Saturday, September 26, 2015

Oman's History of the Peninsular War - Vol. 3

Just downloaded Felbrigg's latest, a recording of Volume 3 of Oman's massive history of the Peninsula war.  I've enjoyed the first two volumes and I'm about two chapters into the third, which is just as good.  Great stuff to listen to while you're painting. 

The recording is available via Audible and is about $24, which is around $1 per hour of recording. Good value in any man's language. 

For anyone with an interest in the Peninsula war, the Napoleonic period or military history in general, recommended. 


  1. Oman is a neglected treasure these days, and I'm genuinely glad that someone is doing this, but I have to say that your "any man's language" reference is unfortunately apt. I found in Vol.1 that the aggressive Anglicisation (is there such a word?) of all possible names and places which happened not to be English was jarring and so over the top that i can only assume it was deliberate. Generals JOONOT and LOYZON and so on. I've observed before in some British military chappies (notably battlefield guides) that all foreign words are corrupted as a matter of obligation - it's kind of expected - Pen & Sword serve as a recent example. The spirit of Wipers lives on. Kwatra Brar. Almeedia. Much, much more. Get a grip, gentlemen.

    We've discussed this before - it is an unfortunate but inevitable property of warfare that it involves different nations and therefore different languages - I don't expect any snobbery or stupid affectation, but I do expect presenters and narrators to smarten up and recognise that. I've recently sat through all of the BBC WW1 DVDs, and all Thames TV's WW2 ones, and I have to say that the respective narrators, Messrs Redgrave and Olivier, did a thoroughly professional job, which kind of sets the standard.

    With respect, of course.
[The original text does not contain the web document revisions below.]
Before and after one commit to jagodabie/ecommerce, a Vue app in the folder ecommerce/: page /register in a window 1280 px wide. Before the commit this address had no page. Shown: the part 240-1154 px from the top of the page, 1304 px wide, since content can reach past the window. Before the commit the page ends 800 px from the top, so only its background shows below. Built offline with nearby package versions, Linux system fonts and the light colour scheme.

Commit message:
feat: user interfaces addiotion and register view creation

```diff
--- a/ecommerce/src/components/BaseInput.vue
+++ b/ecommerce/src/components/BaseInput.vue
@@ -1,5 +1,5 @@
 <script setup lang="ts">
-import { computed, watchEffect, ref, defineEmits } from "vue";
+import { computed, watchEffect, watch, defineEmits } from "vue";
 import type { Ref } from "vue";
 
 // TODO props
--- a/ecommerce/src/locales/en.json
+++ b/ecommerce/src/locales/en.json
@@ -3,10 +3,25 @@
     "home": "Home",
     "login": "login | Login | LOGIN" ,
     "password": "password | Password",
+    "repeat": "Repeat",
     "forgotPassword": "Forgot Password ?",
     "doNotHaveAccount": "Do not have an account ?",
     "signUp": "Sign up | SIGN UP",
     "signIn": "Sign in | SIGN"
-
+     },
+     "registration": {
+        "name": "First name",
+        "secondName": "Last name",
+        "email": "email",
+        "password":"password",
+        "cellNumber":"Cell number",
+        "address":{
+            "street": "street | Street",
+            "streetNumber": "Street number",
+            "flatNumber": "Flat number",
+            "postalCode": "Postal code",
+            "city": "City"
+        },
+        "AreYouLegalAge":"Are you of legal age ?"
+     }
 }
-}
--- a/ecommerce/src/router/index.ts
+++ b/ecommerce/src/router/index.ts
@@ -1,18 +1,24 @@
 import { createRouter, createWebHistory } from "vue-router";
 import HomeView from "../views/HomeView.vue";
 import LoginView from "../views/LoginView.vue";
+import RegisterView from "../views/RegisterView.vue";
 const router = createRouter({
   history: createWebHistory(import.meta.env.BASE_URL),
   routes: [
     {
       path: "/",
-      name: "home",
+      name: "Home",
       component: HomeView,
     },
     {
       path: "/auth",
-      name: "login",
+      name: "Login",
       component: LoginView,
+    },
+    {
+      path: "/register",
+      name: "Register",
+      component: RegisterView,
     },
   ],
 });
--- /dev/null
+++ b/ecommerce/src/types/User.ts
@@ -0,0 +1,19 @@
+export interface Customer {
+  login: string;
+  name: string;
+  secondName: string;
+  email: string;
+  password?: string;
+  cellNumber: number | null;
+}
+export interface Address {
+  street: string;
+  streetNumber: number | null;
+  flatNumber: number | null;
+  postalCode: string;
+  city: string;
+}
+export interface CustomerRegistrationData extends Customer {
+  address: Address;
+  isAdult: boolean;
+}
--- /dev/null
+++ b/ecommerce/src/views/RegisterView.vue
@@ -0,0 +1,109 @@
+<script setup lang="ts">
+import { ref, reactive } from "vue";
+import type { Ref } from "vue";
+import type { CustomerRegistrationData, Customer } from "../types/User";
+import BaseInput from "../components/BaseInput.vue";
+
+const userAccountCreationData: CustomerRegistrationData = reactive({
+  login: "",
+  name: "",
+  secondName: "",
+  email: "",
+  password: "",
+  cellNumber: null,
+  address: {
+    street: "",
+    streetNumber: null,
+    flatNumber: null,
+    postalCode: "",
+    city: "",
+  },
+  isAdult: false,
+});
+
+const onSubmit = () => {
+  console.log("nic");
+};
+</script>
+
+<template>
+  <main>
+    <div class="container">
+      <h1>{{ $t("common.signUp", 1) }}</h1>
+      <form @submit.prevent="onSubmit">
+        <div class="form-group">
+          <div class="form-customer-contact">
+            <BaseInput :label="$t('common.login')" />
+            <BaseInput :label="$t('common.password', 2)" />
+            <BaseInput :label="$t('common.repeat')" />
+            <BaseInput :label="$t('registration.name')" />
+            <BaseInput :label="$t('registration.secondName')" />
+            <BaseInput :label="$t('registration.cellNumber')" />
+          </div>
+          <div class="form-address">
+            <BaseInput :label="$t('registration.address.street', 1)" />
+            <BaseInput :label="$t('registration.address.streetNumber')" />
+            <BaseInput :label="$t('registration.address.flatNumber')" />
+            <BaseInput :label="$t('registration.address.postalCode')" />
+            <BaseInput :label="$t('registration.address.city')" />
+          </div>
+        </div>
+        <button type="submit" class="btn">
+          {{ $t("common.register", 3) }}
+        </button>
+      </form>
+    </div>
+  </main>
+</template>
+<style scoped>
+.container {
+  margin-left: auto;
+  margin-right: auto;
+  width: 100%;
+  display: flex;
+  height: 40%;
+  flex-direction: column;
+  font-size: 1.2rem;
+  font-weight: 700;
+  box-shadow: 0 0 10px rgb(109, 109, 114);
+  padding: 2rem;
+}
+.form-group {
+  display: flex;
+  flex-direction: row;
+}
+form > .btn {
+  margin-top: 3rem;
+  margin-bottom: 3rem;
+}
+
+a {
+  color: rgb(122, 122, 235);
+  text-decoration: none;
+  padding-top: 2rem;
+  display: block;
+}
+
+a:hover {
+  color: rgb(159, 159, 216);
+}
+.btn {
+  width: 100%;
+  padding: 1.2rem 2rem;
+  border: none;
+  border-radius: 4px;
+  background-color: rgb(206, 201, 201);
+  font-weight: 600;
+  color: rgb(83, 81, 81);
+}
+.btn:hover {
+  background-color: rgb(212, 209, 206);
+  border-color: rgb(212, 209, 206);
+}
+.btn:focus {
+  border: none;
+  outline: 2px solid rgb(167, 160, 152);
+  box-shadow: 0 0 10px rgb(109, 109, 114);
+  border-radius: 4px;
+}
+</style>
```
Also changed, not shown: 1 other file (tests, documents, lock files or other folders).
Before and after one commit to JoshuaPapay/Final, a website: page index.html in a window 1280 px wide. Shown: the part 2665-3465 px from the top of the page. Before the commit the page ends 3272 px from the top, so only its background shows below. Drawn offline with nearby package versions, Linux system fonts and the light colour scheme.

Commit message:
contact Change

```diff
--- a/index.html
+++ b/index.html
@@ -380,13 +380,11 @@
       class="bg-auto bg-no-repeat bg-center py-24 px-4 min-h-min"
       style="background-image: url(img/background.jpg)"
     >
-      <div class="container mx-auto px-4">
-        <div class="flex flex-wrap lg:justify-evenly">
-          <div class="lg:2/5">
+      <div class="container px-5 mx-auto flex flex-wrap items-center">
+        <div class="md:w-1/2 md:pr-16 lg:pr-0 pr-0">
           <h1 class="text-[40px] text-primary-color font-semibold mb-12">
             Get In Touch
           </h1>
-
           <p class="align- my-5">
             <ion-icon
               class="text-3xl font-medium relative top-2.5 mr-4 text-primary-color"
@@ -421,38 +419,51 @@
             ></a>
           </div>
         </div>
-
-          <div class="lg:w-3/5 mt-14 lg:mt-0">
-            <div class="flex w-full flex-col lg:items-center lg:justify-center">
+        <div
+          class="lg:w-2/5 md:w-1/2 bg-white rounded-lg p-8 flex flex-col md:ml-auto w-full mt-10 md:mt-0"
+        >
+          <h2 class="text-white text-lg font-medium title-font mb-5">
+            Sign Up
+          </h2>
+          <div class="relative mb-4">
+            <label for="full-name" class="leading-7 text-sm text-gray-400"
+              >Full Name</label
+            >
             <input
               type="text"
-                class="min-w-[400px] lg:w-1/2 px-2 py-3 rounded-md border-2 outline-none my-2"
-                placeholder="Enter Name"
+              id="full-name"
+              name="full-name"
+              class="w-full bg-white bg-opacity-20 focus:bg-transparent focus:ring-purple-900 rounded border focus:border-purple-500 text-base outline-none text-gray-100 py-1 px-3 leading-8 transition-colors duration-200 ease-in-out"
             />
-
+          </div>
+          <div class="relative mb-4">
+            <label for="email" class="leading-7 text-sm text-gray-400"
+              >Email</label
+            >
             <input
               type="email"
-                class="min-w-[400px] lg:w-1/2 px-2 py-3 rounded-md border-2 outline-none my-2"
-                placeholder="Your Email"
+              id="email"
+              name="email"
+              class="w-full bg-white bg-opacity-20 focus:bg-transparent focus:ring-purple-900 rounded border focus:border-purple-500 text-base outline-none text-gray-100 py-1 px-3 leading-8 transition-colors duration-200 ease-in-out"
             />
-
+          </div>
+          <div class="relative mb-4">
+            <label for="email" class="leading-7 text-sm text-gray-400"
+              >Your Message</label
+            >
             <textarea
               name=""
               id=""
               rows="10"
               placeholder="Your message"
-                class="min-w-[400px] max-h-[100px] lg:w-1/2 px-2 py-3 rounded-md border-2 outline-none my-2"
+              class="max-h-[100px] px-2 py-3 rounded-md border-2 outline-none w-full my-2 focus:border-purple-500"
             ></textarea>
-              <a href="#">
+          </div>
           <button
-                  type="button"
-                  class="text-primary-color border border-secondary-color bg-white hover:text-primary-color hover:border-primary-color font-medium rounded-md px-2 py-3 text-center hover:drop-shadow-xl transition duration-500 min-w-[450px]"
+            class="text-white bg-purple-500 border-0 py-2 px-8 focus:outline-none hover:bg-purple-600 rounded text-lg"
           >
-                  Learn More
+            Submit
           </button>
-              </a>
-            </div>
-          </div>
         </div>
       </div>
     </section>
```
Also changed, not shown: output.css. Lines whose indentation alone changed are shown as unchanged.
Maybe the later volumes have improved in this respect?

    1. They're about the same. To be honest, it doesn't bother me. I'm very happy that the recording exists at all.

    2. Overall I agree, Mr Kink. I admit that this is a personal FOYble of mine, and it's not entirely because I'm a prig (though that undoubtedly contributes). When someone reads a book to me, it's nice if I can somehow suspend reality and pretend that the author himself is speaking - Dr Sir Charles Oman (or OMMIN, as we prefer to call him) was certainly an usually highly educated man and it grates a bit when his alter ego on the recording can't handle the words in his specialist subject...

      Vol.1 for me was fine, except that I had to keep checking with the book to see who the devil (and where) he was on about. Pity Sir Laurence Olivier [ELEPHANT] was unavailable for the gig.

      Regards - MS Fwee